Rau rangatira mā, e kui mā, e koro mā, e huihui nei, tēnei aku mihi māhana ki a koutou. Nau mai, haere mai ra ki Te Whare Kawana o Te Whanganui-a-Tara.
Distinguished guests, ladies and gentlemen – warm greetings to you all, and welcome to Government House Wellington.
I’d like to specifically acknowledge: Gillian, Lady Deane; Hongzhi Gao, Virtuoso Strings Trustee; Graeme Ogilvie, Virtuoso Strings Trustee; Joyce Fuatavai, Former Virtuoso Strings Trustee; Lila Crichton Junior, Featured Performer.
During my time as Governor General, I hope to ensure Government House is a place all New Zealanders feel welcome and a sense of belonging.
In that spirit, Dr Davies and I are so pleased to be able have you here this evening, for this pre-Christmas treat.
I think the past two years have made us all appreciate the joy and unifying power of attending live performances. I’m very excited to hear our students play in just a few moments.
First, though, I do want to take this opportunity to acknowledge Elizabeth, Director of Education at Virtuoso Strings, and everyone who makes this programme possible.

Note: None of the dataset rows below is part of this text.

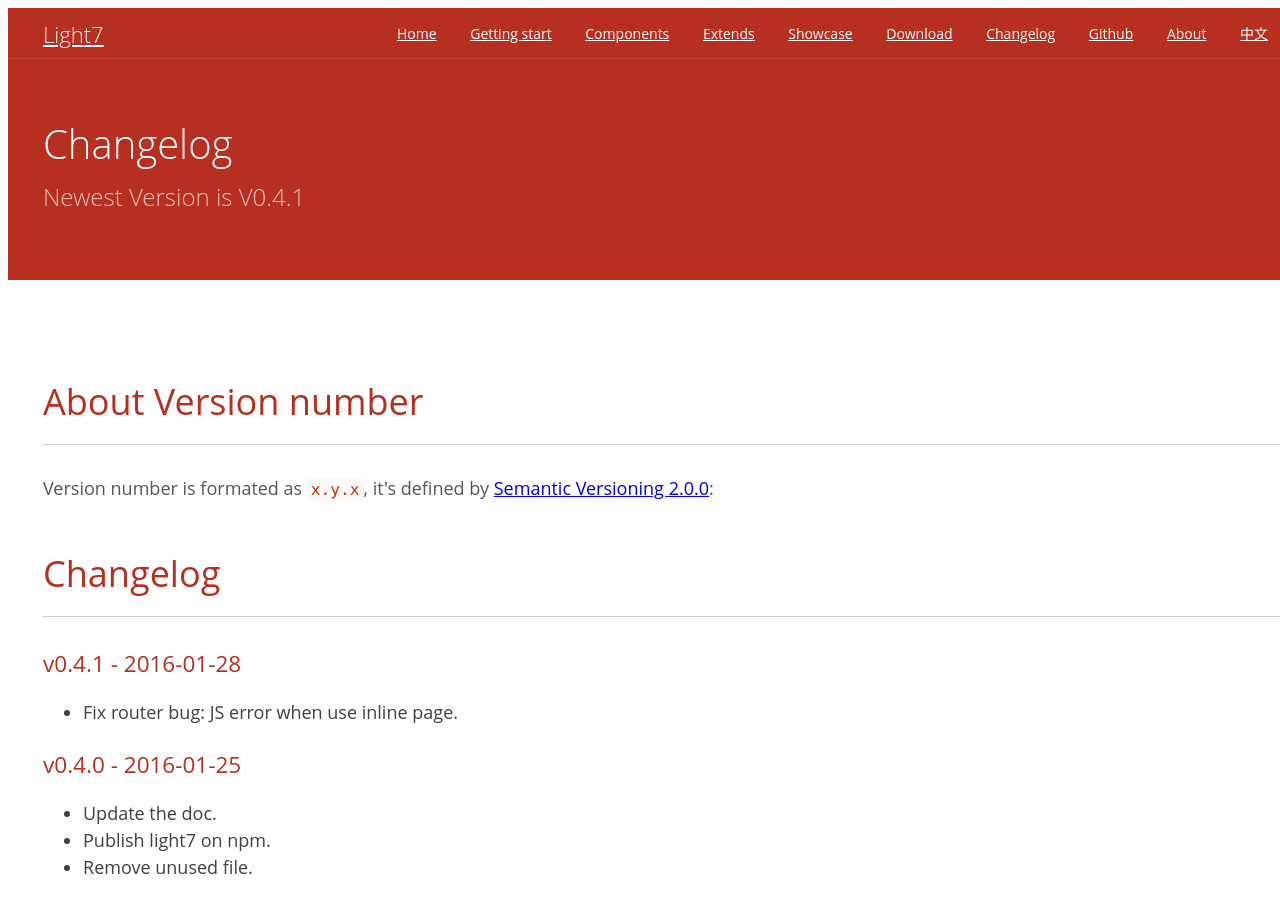
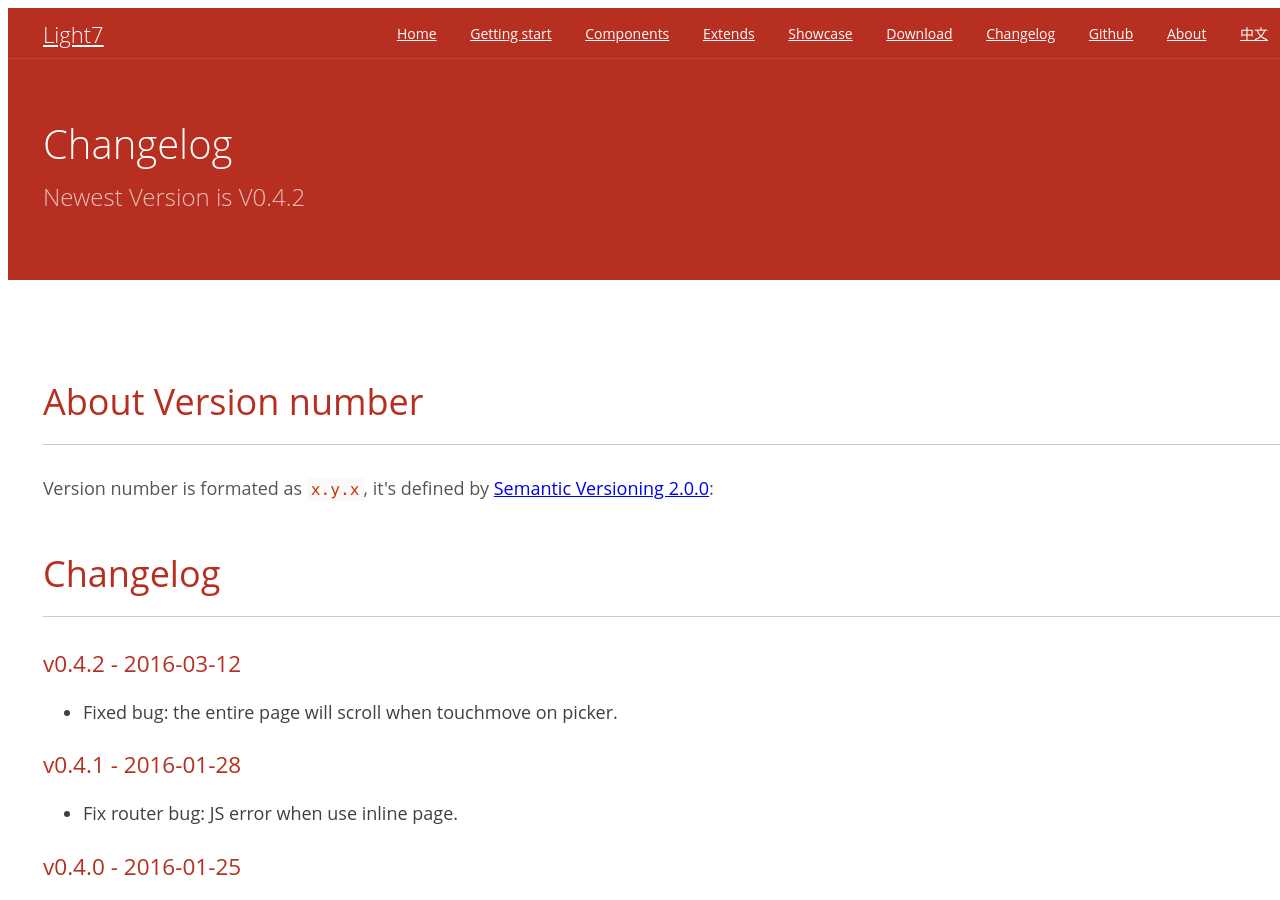
Before and after one commit to lihongxun945/light7-cn, a Jekyll site: the page built from docs/changelog.html, in a window 1280 px wide and 900 px high. Built offline with Jekyll 4.4.1, drawn with Linux system fonts in a browser that asks for light colours; a style sheet for code colours, icons or effects is not loaded.

Commit message:
fix scroll page bug in picker

```diff
--- a/_config.yml
+++ b/_config.yml
@@ -3,7 +3,7 @@
 authors:      任行
 description:  Build mobile apps with simple HTML, CSS, and JS components.
 favicon:      http://gtms04.alicdn.com/tps/i4/TB17MaDGpXXXXb7apXXAz6UFXXX-16-16.png
-version:      0.4.1
+version:      0.4.2
 
 # Dependencies
 highlighter:  rouge
--- a/docs/changelog.html
+++ b/docs/changelog.html
@@ -21,6 +21,11 @@
         <p>Version number is formated as <code>x.y.x</code>, it's defined by <a href='http://semver.org/' target="_blank">Semantic Versioning 2.0.0</a>:</p>
 
         <h2>Changelog</h2>
+
+        <h3>v0.4.2 - 2016-03-12</h3>
+        <ul>
+          <li>Fixed bug: the entire page will scroll when touchmove on picker.</li>
+        </ul>
 
         <h3>v0.4.1 - 2016-01-28</h3>
         <ul>
--- a/js/picker.js
+++ b/js/picker.js
@@ -611,6 +611,11 @@
     }
   });
 
+  //修复picker会滚动页面的bug
+  $(document).on($.touchEvents.move, ".picker-modal-inner", function(e) {
+    e.preventDefault();
+  });
+
   $.fn.picker = function(params) {
     var args = arguments;
     return this.each(function() {
--- a/package.json
+++ b/package.json
@@ -1,7 +1,7 @@
 {
   "name": "light7",
   "description": "Build mobile apps with simple HTML, CSS, and JS components.",
-  "version": "0.4.1",
+  "version": "0.4.2",
   "keywords": [
     "light7",
     "UI",
```
Also changed, not shown: docs/demos/picker.html (+12 -0 lines), 1 other file.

I know that the work involved in sustaining these kinds of initiatives is often not glamourous. I know it can involve long hours, overflowing inboxes, and complicated funding applications. But I know these things are done with an understanding of the powerful impact music can have on young people’s lives.
Through Virtuoso Strings, you give students a priceless gift – the ability to express themselves through music. You also give them an appreciation of the power of collaboration, commitment, and creativity.
These qualities are not only important in the arts, but across every facet of life – and will be essential whether students choose to become concert violinists, teachers, or businesspeople.
From my previous work in universities and as Children’s Commissioner, I’ve learned there are few greater or sadder wastes than wasted potential. And I know there are many talented young people around the country who don’t have the kinds of opportunities that Virtuoso Strings provide – who don’t have the support, or the platform, to be able express themselves and explore their creativity.
That’s something I hope will continue to change, and why Virtuoso Strings’ work is so precious.
The importance of access to the arts can be found in the whakataukī: ‘he toi whakairo, he mana tangata’ – ‘where there is artistic excellence, there is human dignity.’ This is something Virtuoso Strings clearly understands.
I want to finish by wishing you, the students, all the best, for whatever the future holds, and whichever path you choose to follow.
Hold fast to those things that bring you joy, work hard, help others whenever you can – and I am certain you will have bright and happy futures ahead.
I wish you all a safe and joyful festive season. Kia ora huihui tātou katoa.